Mr. Mike Giambattisto
Danson Décor Inc
3425 Douglas B Floréani
St-Laurent, QC H4S 1Y6
Date of issuance of ruling:
This is in response to your request for an advance ruling on the tariff classification of a Porcelain Chick with Santa Hat #X90157. This product is exported from Fujian Quanzhou Longpeng Group Co Ltd, Dehua, Fujian, China.
The submitted article is a painted figurine representing a chick wearing a red hat. According to our laboratory analysis, the body of the figurine is composed of a mixture of approximately 64% by weight of polyester and approximately 36% by weight of inorganic filler (primarily calcium carbonate). The legs of the figurine are composed of galvanized steel covered with a black coating. The body of the figurine accounts for approximately 96% of the total weight of the sample.
Analysis and Justification
The good is a composite good consisting of different materials. According to a decision of the Canadian International Trade Tribunal (Tribunal) Appeal AP-98-047, the Tribunal is of the view that for articles consisting of polyester and organic filler, similar to the present case, it is the polyester resin component that gives the goods its essential character and thus, are properly classified as “articles of plastics” in heading 39.26 in accordance with General Interpretative Rule (GIR) 3(b).
The chick in itself is not an accepted symbol for Christmas. Although it is embellished here with a red hat, it does not automatically qualify the article for classification as a festive article. The mere appearance of an article in a Christmas catalog is not sufficient to classify an article as a festive article of heading 95.05. It is therefore classified as statuettes and other ornamental articles of plastics in subheading 3926.40.
In addition, in Appeal AP-2004-061, the Tribunal accepted that statues are figures that represent a predominant singular life form, primarily humans or animals. The Tribunal also accepted that statuettes are small-scale statues. Further, the Tribunal defined “figure” as a general term meaning a representation of a figure, human or animal. As such, the submitted article is considered to be a statuette for classification purposes.
Section 10 of the Customs Tariff directs that classification of imported goods shall be determined in accordance with the General Rules for the Interpretation of the Harmonized System. Section 11 of the Customs Tariff states that in interpreting the headings and subheadings, regard shall be had to the World Customs Organization's (WCO) Explanatory Notes to the Harmonized Commodity Description and Coding System.

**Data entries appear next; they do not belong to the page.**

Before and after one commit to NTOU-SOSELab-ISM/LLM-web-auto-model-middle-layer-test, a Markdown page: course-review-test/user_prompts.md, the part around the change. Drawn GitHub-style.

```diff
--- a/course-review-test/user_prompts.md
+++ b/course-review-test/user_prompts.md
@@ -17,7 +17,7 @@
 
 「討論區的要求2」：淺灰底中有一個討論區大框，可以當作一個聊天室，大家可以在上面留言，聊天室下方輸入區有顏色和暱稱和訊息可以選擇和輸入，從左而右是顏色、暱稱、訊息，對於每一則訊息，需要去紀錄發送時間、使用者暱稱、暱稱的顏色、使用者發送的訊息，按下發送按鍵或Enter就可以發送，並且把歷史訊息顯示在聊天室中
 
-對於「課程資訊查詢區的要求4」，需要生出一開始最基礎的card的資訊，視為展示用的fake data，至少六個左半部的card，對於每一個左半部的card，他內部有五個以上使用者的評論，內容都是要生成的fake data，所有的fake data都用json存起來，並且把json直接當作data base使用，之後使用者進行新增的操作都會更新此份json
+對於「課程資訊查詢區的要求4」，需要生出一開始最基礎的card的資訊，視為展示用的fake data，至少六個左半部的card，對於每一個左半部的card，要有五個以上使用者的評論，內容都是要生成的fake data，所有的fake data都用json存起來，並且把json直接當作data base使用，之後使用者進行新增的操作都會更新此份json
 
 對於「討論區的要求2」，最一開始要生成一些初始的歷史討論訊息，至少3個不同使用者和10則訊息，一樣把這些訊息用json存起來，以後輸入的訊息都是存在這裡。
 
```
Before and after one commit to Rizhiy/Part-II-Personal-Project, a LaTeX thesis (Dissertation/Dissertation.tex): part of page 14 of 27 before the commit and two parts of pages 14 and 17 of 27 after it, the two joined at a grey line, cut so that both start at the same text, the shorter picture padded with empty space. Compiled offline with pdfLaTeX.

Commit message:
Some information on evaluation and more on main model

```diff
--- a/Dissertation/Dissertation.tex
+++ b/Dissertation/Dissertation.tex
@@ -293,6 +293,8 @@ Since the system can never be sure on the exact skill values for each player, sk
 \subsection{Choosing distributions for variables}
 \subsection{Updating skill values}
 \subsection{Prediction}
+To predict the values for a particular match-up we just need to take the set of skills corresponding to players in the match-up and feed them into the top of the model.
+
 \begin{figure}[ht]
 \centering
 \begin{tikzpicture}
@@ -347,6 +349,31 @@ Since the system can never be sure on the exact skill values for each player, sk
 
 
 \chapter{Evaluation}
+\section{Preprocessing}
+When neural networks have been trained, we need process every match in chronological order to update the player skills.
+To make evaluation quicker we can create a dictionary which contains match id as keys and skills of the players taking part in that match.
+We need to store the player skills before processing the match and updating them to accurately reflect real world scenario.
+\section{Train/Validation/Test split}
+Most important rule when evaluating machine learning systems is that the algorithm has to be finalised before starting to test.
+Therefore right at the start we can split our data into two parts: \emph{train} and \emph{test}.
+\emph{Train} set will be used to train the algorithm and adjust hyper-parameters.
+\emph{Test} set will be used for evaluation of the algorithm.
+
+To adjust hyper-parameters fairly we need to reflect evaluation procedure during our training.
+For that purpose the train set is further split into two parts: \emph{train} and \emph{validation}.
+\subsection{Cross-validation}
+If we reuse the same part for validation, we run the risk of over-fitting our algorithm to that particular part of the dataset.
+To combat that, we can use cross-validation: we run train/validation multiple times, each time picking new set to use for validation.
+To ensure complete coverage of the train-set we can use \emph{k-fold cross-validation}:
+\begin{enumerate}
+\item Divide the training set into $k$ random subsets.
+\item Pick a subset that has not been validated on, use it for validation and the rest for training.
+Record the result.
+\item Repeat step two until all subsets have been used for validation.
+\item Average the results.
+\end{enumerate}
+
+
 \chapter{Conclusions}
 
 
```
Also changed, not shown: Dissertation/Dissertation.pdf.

General Interpretative Rule 1 (GIR 1) directs that titles of Sections, Chapters and Sub-Chapters are provided for ease of reference only. For legal purposes, classification shall be determined according to the terms of the heading and any relative Section and Chapter Notes. Similarly, General Interpretative Rule 6 (GIR 6) directs that classification shall be determined according to the terms of those subheadings and any related Subheading Notes.
If the classification of an article cannot be determined in accordance with GIR 1, then regard must be had to the subsequent GIRs. Goods consisting of more than one material or substance shall be classified according to the principles of GIR 3. In this case, GIR 3(b) applies and the submitted article is classified based on the polyester resin component which provides the essential character.
As such, the submitted article is classified under tariff classification number 3926.40.10.00 as a statuette of plastics of the Canadian Customs Tariff in accordance with GIR 3(b).
This ruling has been issued under paragraph 43.1(1)(c) of the Customs Act and will be honoured by the CBSA for future importations of the goods specified, provided the material facts and circumstances remain as originally presented; all conditions in the ruling have been met; the ruling has not been modified, revoked, revised, or cancelled; and the Customs Tariff legislation has not changed. Should there be a change in the material facts or circumstances pertaining to the goods, you must notify the CBSA as soon as possible. You may request that the advance ruling be modified or revoked as of the date of the change.
Importers should quote the advance ruling number at the time of importation in either the description field of the B3 entry document or on the Canada Customs Invoice. Exporters or producers should quote the advance ruling number on the Certificate of Origin or commercial invoice accompanying the goods.
Should you disagree with this advance ruling, you may file a dispute notice under subsection 60(2) of the Customs Act within 90 days of the date of issuance. Please see the procedures outlined in Appendix C of the CBSA’s Memorandum D11-11-3, Advance Rulings for Tariff Classification.
This advance ruling is considered ‘reason to believe’ for the purposes of section 32.2 of the Customs Act and the CBSA’s Administrative Monetary Penalty System, described in Memorandum D22-1-1.
All Memoranda referenced in this letter may be accessed on the CBSA website.
Consent to the Public Release of the Advance Ruling
As per your consent statement, we will release this advance ruling to the public, in both official languages, in accordance with the procedures described in Memorandum D11-11-3. The ruling will be published on the CBSA website in 30 days.
Manager, Tariff Policy Unit 'B'
Trade Policy Division
- Date modified: